YOUR OBJECTIVE:
Write out, word for word, every line in the data below from the one containing "# Edit .env" to the one containing "Also changed, not", both of them included.

EXERCISE MATERIAL:
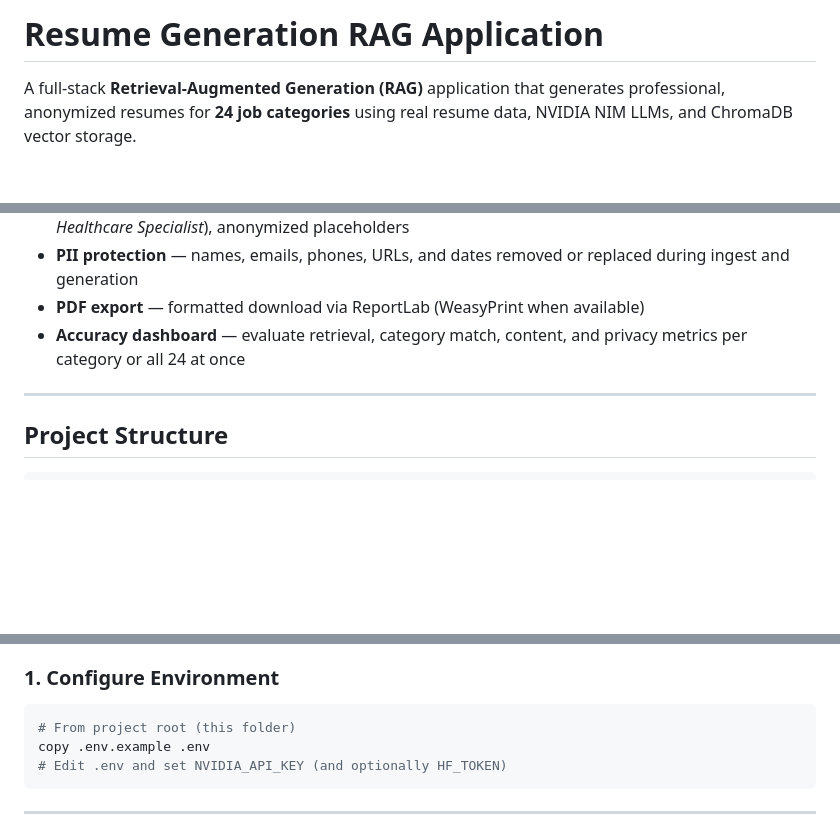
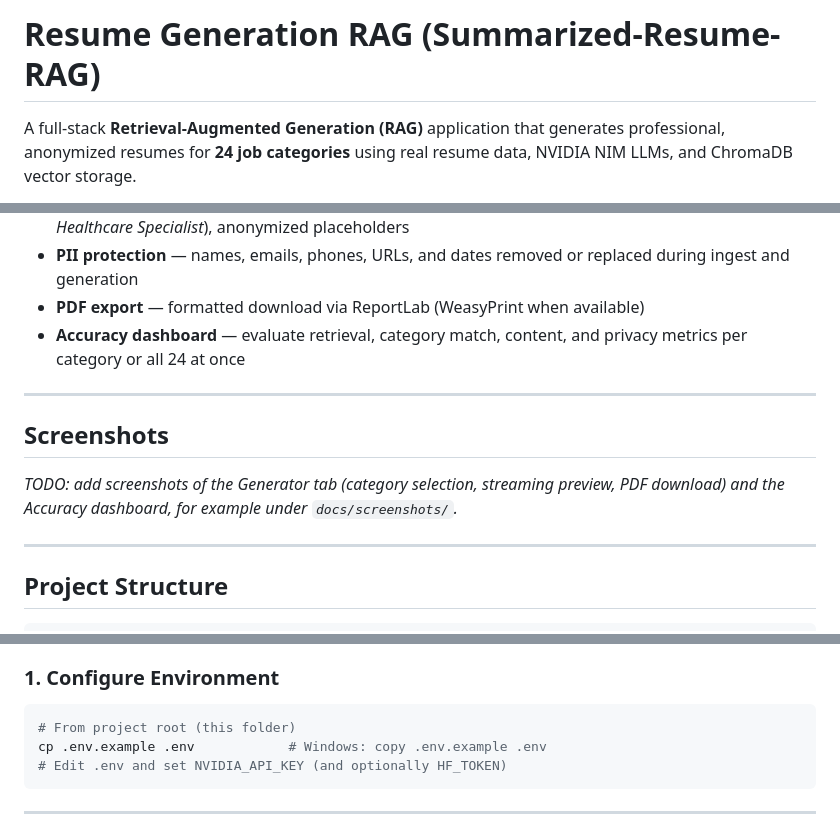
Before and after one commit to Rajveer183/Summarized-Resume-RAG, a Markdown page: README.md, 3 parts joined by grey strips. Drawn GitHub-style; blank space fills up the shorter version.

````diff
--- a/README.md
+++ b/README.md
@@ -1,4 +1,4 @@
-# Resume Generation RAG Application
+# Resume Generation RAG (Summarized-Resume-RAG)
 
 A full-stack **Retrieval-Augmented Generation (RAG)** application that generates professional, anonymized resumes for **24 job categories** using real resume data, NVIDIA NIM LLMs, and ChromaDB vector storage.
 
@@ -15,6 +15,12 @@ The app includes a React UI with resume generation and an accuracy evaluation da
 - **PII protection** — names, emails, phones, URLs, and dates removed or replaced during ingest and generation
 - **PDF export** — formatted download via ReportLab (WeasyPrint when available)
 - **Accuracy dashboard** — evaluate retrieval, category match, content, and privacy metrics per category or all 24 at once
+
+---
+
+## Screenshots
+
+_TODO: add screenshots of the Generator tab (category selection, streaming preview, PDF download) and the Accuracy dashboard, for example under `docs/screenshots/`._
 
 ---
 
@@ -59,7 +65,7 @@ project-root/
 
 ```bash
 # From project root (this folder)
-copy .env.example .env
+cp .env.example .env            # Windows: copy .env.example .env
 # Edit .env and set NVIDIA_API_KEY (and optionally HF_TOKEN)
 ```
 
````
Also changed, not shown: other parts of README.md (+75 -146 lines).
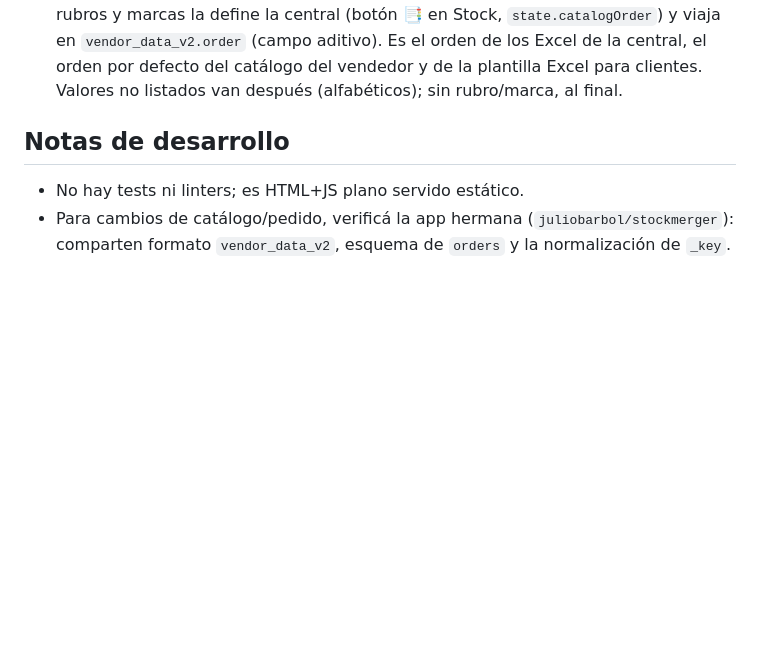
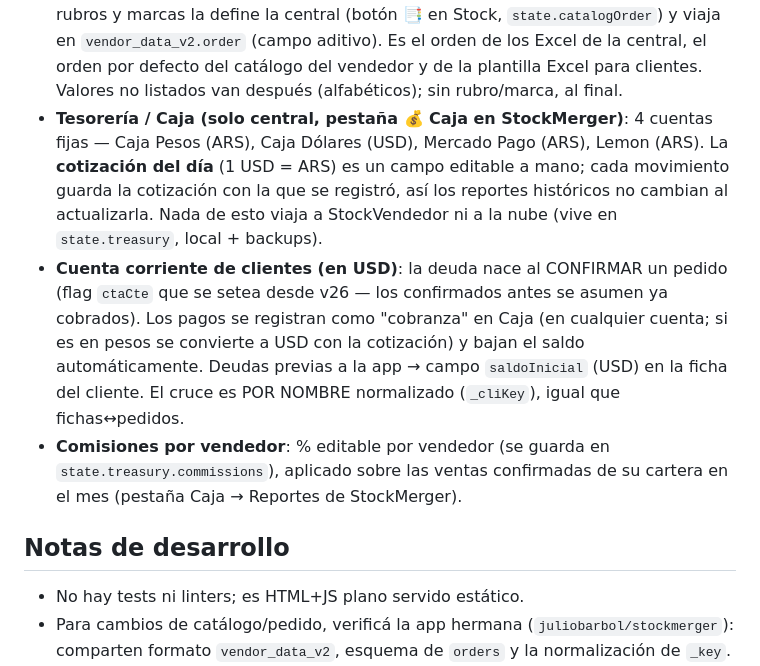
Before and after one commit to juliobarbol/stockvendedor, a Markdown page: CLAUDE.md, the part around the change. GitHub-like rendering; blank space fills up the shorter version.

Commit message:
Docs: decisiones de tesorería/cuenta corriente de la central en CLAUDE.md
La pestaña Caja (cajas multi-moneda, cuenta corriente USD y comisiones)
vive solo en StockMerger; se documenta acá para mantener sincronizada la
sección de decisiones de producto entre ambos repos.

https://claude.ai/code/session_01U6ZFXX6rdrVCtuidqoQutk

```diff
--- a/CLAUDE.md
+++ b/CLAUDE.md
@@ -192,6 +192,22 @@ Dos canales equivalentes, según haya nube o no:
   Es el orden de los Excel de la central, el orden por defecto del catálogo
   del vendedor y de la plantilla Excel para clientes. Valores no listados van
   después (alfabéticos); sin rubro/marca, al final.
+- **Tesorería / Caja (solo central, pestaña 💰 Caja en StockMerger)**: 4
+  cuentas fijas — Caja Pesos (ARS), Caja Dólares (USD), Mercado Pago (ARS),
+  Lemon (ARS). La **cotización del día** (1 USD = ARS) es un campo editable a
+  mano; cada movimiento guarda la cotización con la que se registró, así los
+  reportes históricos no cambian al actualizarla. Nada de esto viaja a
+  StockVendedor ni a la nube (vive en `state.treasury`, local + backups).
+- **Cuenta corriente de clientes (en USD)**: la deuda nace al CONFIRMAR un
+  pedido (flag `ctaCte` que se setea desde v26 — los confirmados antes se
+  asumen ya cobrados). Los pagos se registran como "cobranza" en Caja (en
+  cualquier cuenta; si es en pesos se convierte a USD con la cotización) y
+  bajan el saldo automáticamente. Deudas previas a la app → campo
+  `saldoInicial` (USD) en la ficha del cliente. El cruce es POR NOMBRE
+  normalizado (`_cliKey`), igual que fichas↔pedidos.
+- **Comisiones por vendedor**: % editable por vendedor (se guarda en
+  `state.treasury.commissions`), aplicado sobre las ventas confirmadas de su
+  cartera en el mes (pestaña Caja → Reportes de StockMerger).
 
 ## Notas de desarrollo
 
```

OUTPUT BELOW:
 # Edit .env and set NVIDIA_API_KEY (and optionally HF_TOKEN)
 ```
 
````
Also changed, not shown: other parts of README.md (+75 -146 lines).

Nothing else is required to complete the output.